*Prompt*: Among the lines of the records below, count those with the word "package". Reply with that number alone.

*Records shown*:
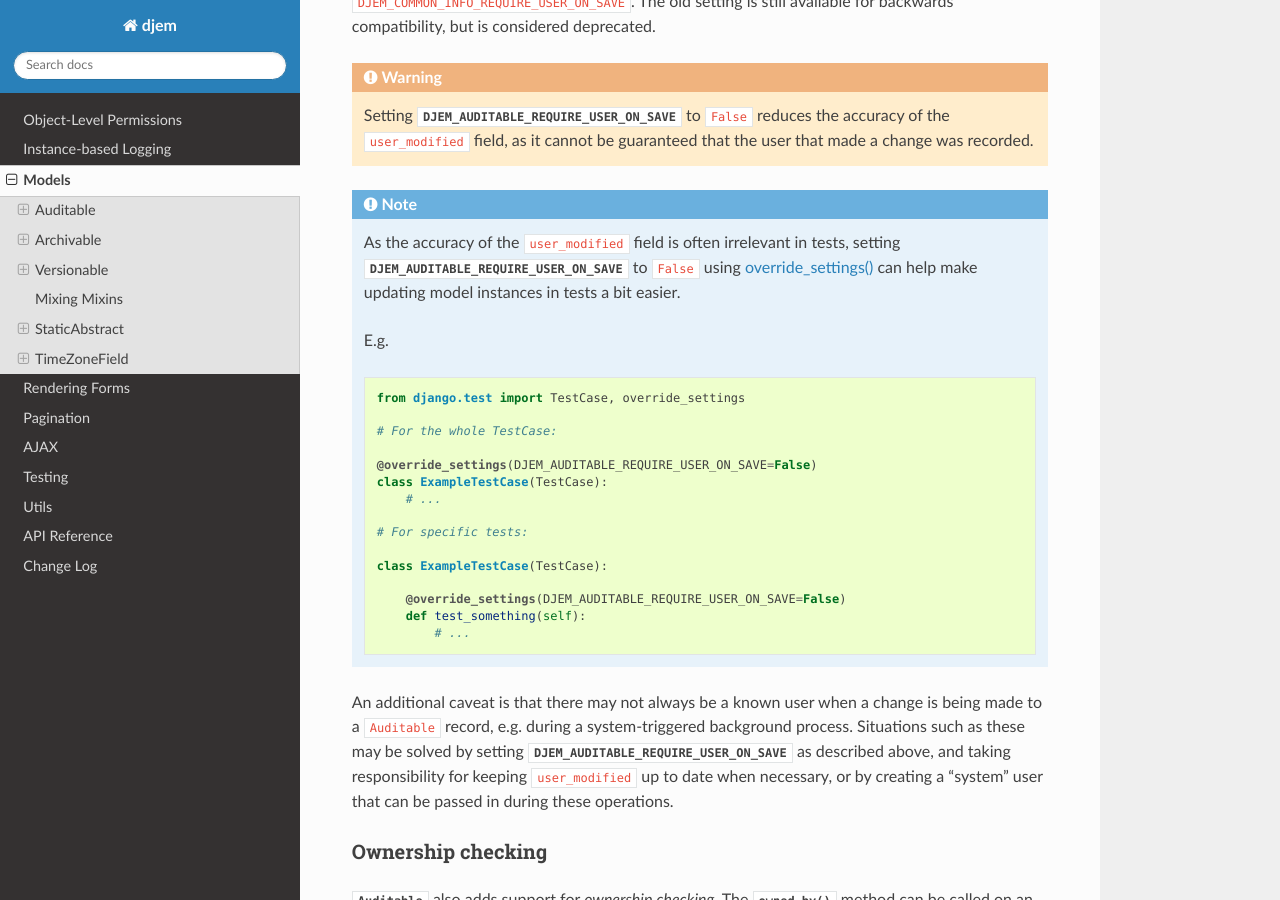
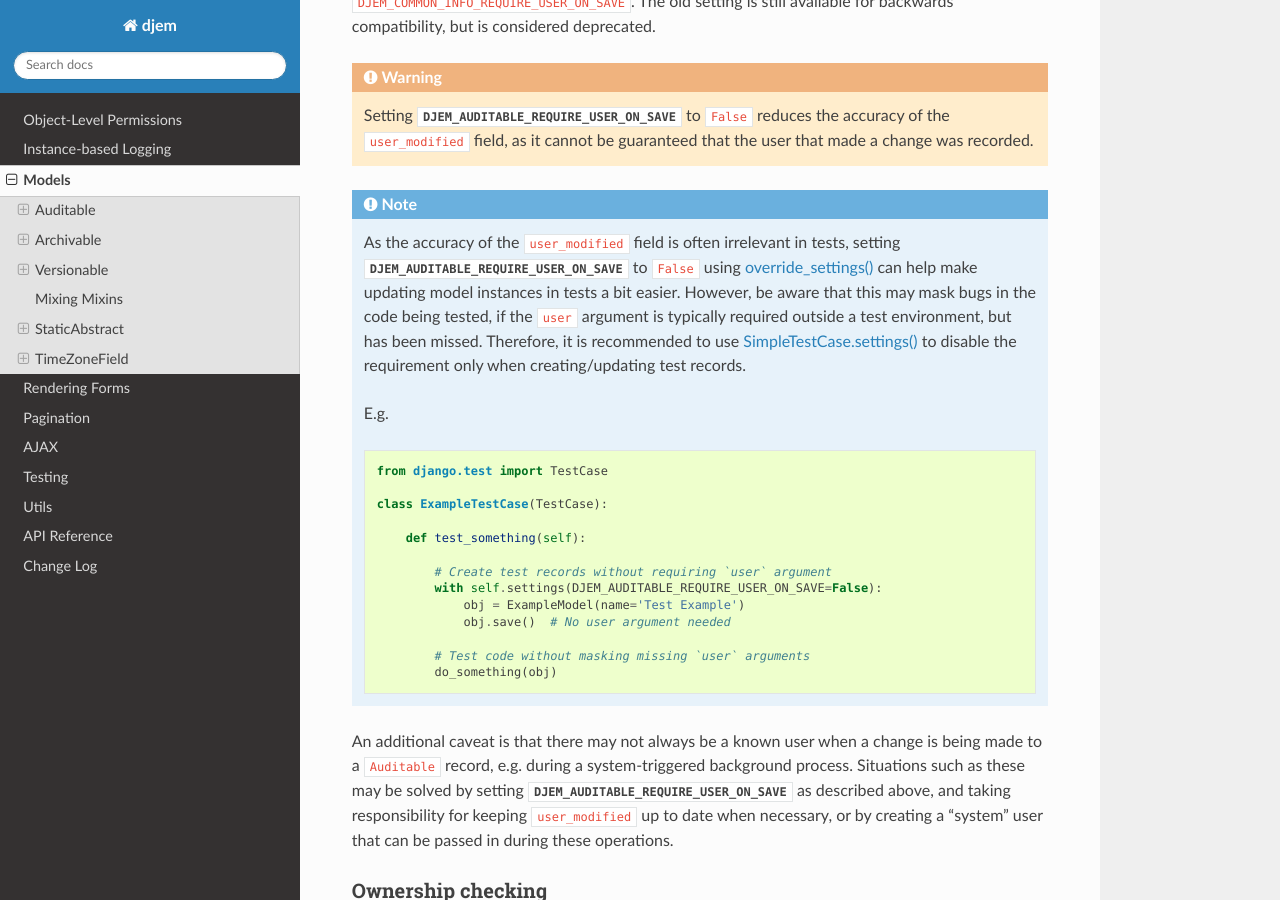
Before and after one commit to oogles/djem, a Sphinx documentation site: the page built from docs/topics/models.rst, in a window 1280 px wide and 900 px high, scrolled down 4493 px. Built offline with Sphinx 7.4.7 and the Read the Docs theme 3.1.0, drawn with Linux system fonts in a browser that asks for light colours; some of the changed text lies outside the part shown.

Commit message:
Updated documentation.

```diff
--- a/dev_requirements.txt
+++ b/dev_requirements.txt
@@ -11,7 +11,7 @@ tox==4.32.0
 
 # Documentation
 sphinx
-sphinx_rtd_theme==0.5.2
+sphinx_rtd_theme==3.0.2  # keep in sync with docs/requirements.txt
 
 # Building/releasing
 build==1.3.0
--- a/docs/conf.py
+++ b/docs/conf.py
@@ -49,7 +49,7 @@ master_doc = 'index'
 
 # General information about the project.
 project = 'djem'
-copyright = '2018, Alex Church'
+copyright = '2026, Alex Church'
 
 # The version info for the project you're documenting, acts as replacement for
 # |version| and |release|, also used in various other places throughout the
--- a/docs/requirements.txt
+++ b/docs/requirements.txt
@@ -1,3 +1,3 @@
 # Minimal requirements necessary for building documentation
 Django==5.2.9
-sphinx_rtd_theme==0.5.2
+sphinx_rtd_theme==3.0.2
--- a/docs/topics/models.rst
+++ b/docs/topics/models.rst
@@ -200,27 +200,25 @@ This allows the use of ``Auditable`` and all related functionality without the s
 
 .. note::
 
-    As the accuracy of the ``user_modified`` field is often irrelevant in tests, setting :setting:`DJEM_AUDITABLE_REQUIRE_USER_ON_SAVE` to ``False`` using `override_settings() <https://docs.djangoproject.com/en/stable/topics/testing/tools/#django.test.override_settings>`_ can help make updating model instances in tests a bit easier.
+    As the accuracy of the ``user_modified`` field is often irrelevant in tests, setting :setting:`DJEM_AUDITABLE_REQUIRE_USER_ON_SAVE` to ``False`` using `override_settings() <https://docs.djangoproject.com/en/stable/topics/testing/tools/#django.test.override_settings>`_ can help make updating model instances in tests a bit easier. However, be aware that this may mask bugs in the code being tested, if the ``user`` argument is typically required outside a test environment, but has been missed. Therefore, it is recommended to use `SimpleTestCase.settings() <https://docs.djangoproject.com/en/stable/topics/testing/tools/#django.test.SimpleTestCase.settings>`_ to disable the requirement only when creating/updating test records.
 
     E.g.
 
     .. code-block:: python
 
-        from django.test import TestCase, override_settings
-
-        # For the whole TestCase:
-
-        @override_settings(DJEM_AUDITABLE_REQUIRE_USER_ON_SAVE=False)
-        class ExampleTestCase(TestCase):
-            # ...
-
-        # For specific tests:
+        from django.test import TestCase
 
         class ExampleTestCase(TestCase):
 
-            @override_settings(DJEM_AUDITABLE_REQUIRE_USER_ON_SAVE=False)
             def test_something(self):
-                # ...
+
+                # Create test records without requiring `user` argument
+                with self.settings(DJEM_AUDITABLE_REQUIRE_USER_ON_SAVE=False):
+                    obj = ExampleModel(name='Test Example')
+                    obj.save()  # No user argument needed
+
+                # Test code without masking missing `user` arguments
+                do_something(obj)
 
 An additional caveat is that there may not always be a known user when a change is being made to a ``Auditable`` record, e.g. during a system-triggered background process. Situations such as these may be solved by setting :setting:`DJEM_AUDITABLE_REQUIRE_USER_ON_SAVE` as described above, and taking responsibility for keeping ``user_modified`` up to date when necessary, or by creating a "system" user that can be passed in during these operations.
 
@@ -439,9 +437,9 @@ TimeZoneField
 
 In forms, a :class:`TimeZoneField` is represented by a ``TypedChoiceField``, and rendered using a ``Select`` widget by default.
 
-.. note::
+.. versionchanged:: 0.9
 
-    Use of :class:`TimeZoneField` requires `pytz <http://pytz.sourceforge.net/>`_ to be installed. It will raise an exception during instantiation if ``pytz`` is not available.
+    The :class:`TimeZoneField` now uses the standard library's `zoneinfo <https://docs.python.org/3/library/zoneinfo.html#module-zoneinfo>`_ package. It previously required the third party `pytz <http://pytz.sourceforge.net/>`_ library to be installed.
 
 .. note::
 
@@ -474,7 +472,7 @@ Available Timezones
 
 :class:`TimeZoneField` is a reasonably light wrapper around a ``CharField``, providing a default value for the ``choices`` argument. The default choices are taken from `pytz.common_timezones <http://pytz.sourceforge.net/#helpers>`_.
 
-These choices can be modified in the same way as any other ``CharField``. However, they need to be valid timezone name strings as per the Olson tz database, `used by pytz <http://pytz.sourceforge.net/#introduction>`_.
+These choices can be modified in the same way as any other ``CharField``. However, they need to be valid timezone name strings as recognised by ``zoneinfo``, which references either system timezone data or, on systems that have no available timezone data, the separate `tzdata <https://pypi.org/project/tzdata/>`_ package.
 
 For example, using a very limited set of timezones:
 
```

*Output below*: 2